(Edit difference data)
------------------------------------------------------------

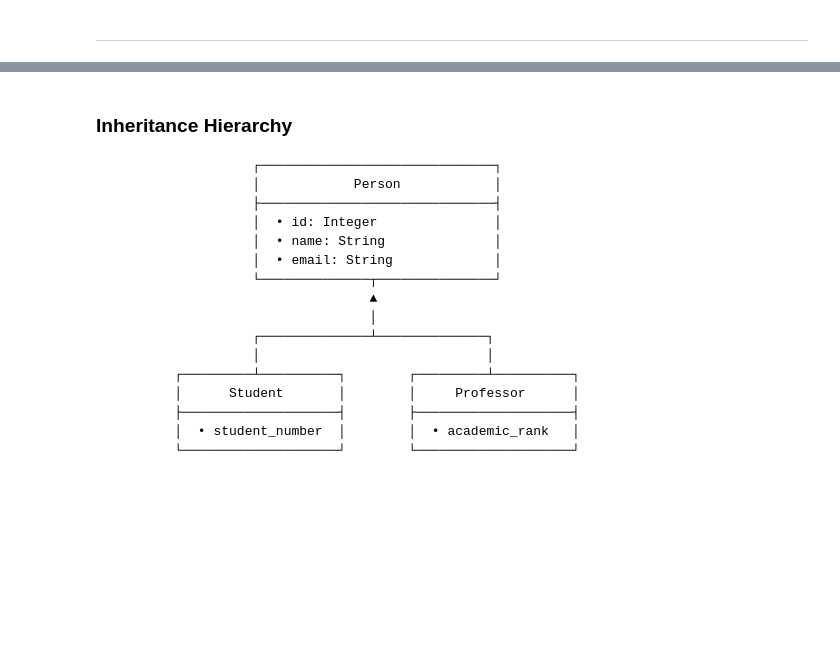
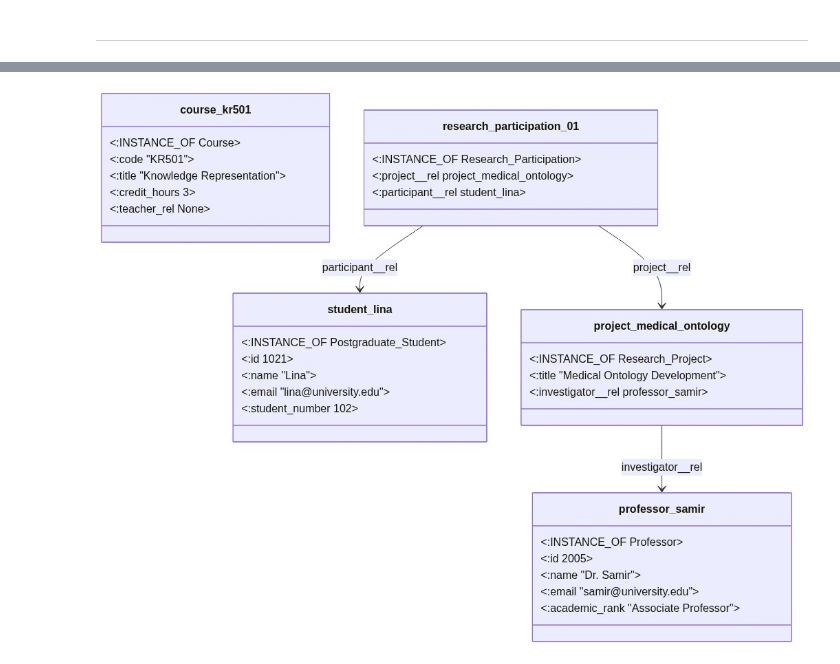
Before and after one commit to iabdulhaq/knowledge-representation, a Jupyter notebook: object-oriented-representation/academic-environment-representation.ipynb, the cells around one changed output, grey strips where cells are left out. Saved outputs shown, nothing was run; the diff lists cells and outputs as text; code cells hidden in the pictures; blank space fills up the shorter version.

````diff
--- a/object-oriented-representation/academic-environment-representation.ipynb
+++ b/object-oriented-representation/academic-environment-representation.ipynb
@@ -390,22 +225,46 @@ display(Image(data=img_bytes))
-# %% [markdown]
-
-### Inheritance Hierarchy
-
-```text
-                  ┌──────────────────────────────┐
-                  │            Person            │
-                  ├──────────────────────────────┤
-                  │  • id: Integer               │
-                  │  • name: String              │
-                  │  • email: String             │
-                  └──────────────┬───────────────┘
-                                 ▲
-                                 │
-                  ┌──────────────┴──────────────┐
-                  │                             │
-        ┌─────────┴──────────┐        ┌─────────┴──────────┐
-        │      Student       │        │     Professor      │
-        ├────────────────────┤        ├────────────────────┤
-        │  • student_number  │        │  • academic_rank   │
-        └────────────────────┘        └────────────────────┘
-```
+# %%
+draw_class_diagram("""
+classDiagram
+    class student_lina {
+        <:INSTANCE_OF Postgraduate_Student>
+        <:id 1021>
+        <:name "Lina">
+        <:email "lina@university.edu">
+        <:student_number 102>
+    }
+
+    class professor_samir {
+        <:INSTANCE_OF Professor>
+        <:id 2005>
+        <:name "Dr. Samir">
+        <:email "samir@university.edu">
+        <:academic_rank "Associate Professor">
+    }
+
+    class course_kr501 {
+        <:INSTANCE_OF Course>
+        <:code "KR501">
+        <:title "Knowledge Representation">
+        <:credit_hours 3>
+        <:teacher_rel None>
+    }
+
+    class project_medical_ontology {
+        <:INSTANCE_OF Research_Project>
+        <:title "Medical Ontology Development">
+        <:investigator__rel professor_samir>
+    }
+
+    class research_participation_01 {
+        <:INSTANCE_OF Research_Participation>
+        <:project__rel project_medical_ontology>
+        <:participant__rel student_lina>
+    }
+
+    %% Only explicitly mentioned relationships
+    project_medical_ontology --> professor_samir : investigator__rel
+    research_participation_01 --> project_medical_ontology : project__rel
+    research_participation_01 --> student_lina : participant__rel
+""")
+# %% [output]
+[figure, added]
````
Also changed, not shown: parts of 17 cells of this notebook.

------------------------------------------------------------

-- EXERCISE --
The records are to be retyped in full and exactly, with no image carried over.

-- RESPONSE AREA --
Before and after one commit to iabdulhaq/knowledge-representation, a Jupyter notebook: object-oriented-representation/academic-environment-representation.ipynb, the cells around one changed output, grey strips where cells are left out. Saved outputs shown, nothing was run; the diff lists cells and outputs as text; code cells hidden in the pictures; blank space fills up the shorter version.

````diff
--- a/object-oriented-representation/academic-environment-representation.ipynb
+++ b/object-oriented-representation/academic-environment-representation.ipynb
@@ -390,22 +225,46 @@ display(Image(data=img_bytes))
-# %% [markdown]
-
-### Inheritance Hierarchy
-
-```text
-                  ┌──────────────────────────────┐
-                  │            Person            │
-                  ├──────────────────────────────┤
-                  │  • id: Integer               │
-                  │  • name: String              │
-                  │  • email: String             │
-                  └──────────────┬───────────────┘
-                                 ▲
-                                 │
-                  ┌──────────────┴──────────────┐
-                  │                             │
-        ┌─────────┴──────────┐        ┌─────────┴──────────┐
-        │      Student       │        │     Professor      │
-        ├────────────────────┤        ├────────────────────┤
-        │  • student_number  │        │  • academic_rank   │
-        └────────────────────┘        └────────────────────┘
-```
+# %%
+draw_class_diagram("""
+classDiagram
+    class student_lina {
+        <:INSTANCE_OF Postgraduate_Student>
+        <:id 1021>
+        <:name "Lina">
+        <:email "lina@university.edu">
+        <:student_number 102>
+    }
+
+    class professor_samir {
+        <:INSTANCE_OF Professor>
+        <:id 2005>
+        <:name "Dr. Samir">
+        <:email "samir@university.edu">
+        <:academic_rank "Associate Professor">
+    }
+
+    class course_kr501 {
+        <:INSTANCE_OF Course>
+        <:code "KR501">
+        <:title "Knowledge Representation">
+        <:credit_hours 3>
+        <:teacher_rel None>
+    }
+
+    class project_medical_ontology {
+        <:INSTANCE_OF Research_Project>
+        <:title "Medical Ontology Development">
+        <:investigator__rel professor_samir>
+    }
+
+    class research_participation_01 {
+        <:INSTANCE_OF Research_Participation>
+        <:project__rel project_medical_ontology>
+        <:participant__rel student_lina>
+    }
+
+    %% Only explicitly mentioned relationships
+    project_medical_ontology --> professor_samir : investigator__rel
+    research_participation_01 --> project_medical_ontology : project__rel
+    research_participation_01 --> student_lina : participant__rel
+""")
+# %% [output]
+[figure, added]
````
Also changed, not shown: parts of 17 cells of this notebook.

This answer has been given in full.